Work to complete =
Based on the listing below, report how many lines contain the word "changed". Nothing but the number, please.
——————————
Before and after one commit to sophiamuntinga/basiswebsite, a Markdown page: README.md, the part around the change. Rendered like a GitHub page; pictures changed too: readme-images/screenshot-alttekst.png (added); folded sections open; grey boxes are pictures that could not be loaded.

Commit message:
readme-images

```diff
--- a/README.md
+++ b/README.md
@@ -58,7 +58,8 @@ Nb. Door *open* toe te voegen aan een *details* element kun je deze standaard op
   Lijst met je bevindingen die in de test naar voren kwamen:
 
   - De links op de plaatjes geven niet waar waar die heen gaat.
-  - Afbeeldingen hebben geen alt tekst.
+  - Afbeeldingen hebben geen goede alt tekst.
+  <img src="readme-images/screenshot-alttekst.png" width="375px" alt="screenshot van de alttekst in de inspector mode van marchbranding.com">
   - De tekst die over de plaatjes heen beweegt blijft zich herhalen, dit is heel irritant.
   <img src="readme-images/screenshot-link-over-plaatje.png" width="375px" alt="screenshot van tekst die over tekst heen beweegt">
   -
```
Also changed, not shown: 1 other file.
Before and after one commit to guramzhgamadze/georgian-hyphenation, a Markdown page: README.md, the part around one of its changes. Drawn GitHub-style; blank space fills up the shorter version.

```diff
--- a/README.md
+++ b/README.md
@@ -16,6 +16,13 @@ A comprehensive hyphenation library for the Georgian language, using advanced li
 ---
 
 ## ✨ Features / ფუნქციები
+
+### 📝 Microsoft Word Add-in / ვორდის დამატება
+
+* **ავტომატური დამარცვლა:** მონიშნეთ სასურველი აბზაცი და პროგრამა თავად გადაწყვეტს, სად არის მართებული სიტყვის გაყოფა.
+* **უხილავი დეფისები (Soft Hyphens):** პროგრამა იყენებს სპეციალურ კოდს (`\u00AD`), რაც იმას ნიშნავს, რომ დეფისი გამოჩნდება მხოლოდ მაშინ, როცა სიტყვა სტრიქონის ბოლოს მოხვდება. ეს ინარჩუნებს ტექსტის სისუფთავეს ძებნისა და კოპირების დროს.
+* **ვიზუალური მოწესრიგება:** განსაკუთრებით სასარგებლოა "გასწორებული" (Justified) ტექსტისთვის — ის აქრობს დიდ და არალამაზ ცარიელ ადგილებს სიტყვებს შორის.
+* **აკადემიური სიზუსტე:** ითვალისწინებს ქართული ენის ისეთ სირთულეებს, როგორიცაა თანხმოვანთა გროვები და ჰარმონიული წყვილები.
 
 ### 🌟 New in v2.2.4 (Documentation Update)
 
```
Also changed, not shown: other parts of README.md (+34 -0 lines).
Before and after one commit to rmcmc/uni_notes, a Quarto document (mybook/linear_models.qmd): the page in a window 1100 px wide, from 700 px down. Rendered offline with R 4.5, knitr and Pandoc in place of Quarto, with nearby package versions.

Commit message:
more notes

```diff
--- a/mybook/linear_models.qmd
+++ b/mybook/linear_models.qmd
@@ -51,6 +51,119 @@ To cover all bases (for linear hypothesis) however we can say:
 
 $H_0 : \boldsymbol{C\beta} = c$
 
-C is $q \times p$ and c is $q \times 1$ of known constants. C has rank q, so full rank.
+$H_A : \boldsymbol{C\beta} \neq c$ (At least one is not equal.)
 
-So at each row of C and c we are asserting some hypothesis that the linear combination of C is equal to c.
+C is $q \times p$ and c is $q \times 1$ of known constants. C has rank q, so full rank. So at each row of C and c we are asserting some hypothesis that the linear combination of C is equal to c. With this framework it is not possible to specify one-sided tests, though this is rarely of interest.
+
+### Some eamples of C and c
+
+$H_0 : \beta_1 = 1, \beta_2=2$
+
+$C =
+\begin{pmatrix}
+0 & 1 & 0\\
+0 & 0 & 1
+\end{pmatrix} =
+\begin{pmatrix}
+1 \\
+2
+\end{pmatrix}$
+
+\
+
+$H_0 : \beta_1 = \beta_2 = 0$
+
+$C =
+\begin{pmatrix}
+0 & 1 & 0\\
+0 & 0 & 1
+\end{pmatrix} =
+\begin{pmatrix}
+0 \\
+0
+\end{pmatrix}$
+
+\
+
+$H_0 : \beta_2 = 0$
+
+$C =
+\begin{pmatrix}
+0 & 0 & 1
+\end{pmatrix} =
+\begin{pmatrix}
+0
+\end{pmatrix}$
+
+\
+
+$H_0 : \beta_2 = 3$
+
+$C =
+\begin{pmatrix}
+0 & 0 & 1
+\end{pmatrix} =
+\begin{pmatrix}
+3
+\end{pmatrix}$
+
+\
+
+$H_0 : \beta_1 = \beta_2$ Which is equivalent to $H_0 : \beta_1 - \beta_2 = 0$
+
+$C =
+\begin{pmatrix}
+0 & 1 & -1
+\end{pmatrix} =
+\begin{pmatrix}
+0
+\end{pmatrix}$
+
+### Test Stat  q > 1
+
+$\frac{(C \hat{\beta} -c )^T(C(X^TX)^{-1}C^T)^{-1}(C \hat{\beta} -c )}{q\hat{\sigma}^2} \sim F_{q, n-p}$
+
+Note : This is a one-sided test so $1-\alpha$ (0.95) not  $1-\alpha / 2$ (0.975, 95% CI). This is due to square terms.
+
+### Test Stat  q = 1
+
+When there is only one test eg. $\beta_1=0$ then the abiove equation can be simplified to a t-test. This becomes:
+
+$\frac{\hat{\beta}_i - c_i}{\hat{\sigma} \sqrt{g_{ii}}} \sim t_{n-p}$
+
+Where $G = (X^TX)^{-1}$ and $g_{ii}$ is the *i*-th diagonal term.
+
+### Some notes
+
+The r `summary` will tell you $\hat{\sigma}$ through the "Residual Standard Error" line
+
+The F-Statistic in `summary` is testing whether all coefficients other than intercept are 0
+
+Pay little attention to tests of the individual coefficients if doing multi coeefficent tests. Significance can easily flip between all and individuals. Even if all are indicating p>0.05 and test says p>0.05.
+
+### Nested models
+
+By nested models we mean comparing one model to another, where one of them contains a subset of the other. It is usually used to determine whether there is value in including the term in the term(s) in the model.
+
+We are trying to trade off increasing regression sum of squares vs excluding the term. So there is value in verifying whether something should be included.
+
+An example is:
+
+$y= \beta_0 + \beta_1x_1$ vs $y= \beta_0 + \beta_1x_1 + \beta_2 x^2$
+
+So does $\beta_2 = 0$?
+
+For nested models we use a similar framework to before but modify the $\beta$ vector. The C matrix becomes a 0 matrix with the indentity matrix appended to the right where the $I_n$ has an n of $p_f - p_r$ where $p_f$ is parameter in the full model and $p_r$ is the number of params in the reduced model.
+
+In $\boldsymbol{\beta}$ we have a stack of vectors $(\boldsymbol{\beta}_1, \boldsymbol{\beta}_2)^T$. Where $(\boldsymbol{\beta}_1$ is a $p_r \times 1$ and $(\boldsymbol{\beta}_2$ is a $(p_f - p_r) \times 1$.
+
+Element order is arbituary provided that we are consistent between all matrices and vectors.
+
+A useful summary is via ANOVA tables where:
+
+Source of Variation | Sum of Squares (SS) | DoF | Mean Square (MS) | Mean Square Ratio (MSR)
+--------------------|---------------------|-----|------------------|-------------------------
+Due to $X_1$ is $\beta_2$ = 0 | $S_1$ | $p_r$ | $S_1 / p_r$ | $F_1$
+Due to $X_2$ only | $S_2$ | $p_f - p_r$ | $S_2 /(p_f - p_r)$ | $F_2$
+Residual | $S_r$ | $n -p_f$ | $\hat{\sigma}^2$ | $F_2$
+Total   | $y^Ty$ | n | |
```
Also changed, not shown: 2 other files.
——————————
Solution to this exercise =
4